## ABOUT THIS EXERCISE
Count, in the entries, the lines with "pages". Answer with the number only.

## WORKING DATA
[Start of Attachment]

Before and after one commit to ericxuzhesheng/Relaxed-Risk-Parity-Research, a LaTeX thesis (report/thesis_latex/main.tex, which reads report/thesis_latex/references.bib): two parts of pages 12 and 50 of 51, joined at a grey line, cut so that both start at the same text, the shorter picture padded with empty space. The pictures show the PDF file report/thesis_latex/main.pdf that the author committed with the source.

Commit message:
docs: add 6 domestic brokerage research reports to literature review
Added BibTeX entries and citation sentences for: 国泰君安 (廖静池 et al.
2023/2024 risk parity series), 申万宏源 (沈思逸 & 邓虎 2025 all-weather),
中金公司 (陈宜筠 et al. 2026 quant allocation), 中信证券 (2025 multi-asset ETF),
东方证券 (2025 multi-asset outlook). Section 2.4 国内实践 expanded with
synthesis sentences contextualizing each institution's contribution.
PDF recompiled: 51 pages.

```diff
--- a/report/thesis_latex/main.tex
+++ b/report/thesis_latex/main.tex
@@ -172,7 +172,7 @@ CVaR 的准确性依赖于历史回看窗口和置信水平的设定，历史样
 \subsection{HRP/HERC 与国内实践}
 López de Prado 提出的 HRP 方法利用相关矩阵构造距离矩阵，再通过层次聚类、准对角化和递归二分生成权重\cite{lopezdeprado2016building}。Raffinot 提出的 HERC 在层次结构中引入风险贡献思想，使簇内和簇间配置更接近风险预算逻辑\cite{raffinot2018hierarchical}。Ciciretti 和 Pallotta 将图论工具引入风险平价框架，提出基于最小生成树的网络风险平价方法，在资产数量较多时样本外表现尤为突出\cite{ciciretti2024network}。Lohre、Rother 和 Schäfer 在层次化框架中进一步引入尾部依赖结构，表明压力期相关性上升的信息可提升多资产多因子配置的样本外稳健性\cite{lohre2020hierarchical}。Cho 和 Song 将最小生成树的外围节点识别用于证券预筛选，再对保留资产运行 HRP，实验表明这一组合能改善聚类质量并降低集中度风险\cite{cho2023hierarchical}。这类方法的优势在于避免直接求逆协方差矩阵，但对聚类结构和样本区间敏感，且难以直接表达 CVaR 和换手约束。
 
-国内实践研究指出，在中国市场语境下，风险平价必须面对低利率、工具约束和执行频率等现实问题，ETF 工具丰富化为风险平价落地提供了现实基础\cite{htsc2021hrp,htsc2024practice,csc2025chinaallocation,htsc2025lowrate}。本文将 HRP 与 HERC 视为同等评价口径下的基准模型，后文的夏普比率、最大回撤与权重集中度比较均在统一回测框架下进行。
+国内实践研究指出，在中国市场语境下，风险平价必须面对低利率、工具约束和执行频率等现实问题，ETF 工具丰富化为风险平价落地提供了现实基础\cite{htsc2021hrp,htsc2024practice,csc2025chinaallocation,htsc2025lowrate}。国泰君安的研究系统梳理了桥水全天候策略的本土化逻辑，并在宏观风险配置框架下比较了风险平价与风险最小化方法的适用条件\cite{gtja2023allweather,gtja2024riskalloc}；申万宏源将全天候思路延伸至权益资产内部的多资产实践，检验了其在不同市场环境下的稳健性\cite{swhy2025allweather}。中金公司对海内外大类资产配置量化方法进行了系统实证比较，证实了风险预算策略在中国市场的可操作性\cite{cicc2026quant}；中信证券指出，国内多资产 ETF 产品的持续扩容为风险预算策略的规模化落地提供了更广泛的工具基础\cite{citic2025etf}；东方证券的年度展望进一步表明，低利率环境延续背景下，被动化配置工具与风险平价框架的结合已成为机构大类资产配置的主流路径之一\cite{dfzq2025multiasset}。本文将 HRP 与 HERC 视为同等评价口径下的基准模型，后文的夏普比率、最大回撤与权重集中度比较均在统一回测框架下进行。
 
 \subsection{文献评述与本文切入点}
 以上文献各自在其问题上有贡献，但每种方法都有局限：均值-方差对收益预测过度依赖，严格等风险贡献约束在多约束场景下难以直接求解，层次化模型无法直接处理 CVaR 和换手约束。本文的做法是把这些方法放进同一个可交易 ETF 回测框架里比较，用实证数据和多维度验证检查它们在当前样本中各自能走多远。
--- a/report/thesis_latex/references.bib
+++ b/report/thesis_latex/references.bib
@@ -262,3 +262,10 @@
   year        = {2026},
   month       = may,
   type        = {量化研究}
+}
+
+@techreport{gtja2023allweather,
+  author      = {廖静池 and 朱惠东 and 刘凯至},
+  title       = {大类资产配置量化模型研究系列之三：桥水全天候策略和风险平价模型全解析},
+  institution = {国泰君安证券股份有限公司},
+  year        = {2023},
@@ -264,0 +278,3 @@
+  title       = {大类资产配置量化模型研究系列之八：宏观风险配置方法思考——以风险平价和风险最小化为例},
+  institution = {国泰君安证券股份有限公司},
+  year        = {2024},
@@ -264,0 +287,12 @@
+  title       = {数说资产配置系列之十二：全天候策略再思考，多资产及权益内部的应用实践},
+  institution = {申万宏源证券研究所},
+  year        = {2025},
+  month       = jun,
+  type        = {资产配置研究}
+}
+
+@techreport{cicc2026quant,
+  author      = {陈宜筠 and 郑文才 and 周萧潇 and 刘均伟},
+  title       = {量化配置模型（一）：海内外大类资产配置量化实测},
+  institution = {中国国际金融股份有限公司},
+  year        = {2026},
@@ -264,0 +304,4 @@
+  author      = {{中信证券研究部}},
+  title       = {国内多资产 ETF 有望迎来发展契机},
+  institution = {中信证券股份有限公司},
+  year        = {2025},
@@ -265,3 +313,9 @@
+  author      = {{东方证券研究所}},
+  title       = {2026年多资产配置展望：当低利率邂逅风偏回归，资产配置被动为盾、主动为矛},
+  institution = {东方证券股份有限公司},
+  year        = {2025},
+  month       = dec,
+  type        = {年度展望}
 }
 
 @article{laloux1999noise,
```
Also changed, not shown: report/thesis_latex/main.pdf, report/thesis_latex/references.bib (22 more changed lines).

[End of Attachment]

## SOLVED PROBLEM
2